Vincent Price spent many decades in the business of terrifying audiences in low budget horror on the silver screen. With his unmistakable one of a kind voice and that devilishly wicked smirk, which could mean you were seconds from death or just that he found something gruesomely funny, he was a staple of my childhood horror diet.
My top three Vincent Price horror flicks in order? Easy
-The House on Haunted Hill
-The Last Man on Earth
Oh sure, one of the Dr.Phibes films would be a more popular choice. And there’s room for Phibes love in my heart still, along with all the roles that Price has played. He was a rare actor who could captivate the audience and win them to his side despite the foul deeds he may committing frame by frame in the dark of the matinee.
Have grown up in the 80’s, I’ve seen a good number of Vincent Price schlock films. They were the purview of my Saturday afternoons and my USA Up All Nights. However, I won’t sit here and tell you I’ve seen even half of his films, there’s just so many. This is an excellent gift though as a fantastic number of them are available to stream from Netflix (I call out anyone who says there is nothing good to watch on Netflix instant streaming, you’re either a liar or a fool and Vincent Price does not suffer fools!).
It was thus that I stumbled upon a new Price gem to check out last night: Theater of Blood. From the description, I was expecting a little bit of Dr.Phibes meets equal parts Frederick Loren from House on Haunted Hill with a dash of Professor Jarrod from House of Wax. Oh man was I wrong and it couldn’t have been better.
Theater of Blood focuses on Edward Lionheart (Price), a renowned London Shakespearean actor, who has been unceremonious snubbed for an award by a circle of critics. A year after he supposedly takes his life, members of the critics’ circle begin to die gruesomely and in line with famous deaths from within Shakespeare’s works, spectacularly staged. If this sounds like a lot of Price’s other work, it should come as no surprise. He crafted a career in the Macabre. This is not at all what you would expect though.
There is a sense of black humor infused in Theater of Blood. Many of the murders are played for laughs and Price really gets a chance to stretch his acting chops and get outside of his normal tropes as he moves seamlessly from world renowned Shakespearean actor to sleazy masseuse, shock television show host and even an effeminate hair dresser equipped with an enormous red perm. His character does this all in the name of enacting very elaborate plans for vengeance but even so it’s too much for one man to hope to do alone.

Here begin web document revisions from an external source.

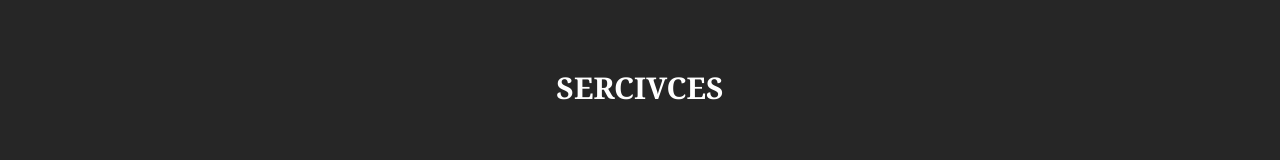
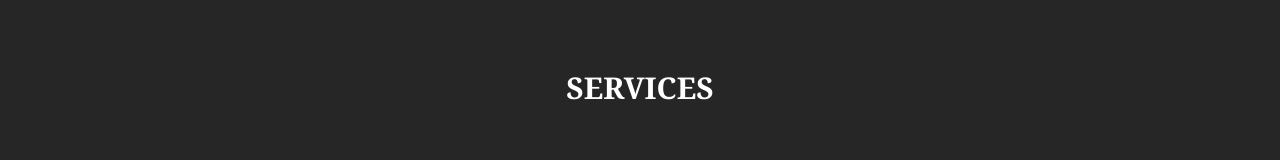
Before and after one commit to michaelrynm/Mini-Project, a React (Vite) app in the folder ClipMate/: page / in a window 1280 px wide. Shown: the part 570-730 px from the top of the page. Built offline with nearby package versions, Linux system fonts and the light colour scheme.

Commit message:
style: format services typo

```diff
--- a/ClipMate/src/pages/landingpage.jsx
+++ b/ClipMate/src/pages/landingpage.jsx
@@ -42,7 +42,7 @@ export default function Landingpage() {
       <div>
         <div>
           <div className="bg-neutral-800 pt-20 pb-20">
-            <div className="font-serif font-bold text-3xl text-center text-white">SERCIVCES</div>
+            <div className="font-serif font-bold text-3xl text-center text-white">SERVICES</div>
             <div className="columns-4 text-white justify-center flex gap-12 mt-16">
               <div className="bg-black w-64 h-64 rounded-3xl flex justify-center items-center">
                 <div>
```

Enter Lionheart’s loyal band of drunk homeless misfits (Every believed dead, vengeance seeking, wounded pride, Shakespearean actor needs one). In what has to be one of the oddest quirks in an already quirky story, there is a group of a dozen or so drunks who follow Lionheart’s orders and don costumes to assist in murdering these critics. They even participate in some of them. He does keep them heavily supplied with booze but it’s still quite strange that they would be complicit in these killings.
If you’re looking for more Phibes or some of Price’s earlier gothic experiences, Theater of Blood will confuse you. But look, if you can relax a bit, withstand the onslaught of outrageous puns, enjoy watching snooty critics get their comeuppance or just really like combat scenes which include fencing whist on trampolines, then you will really enjoy the madcap and irreverent Theater of Blood.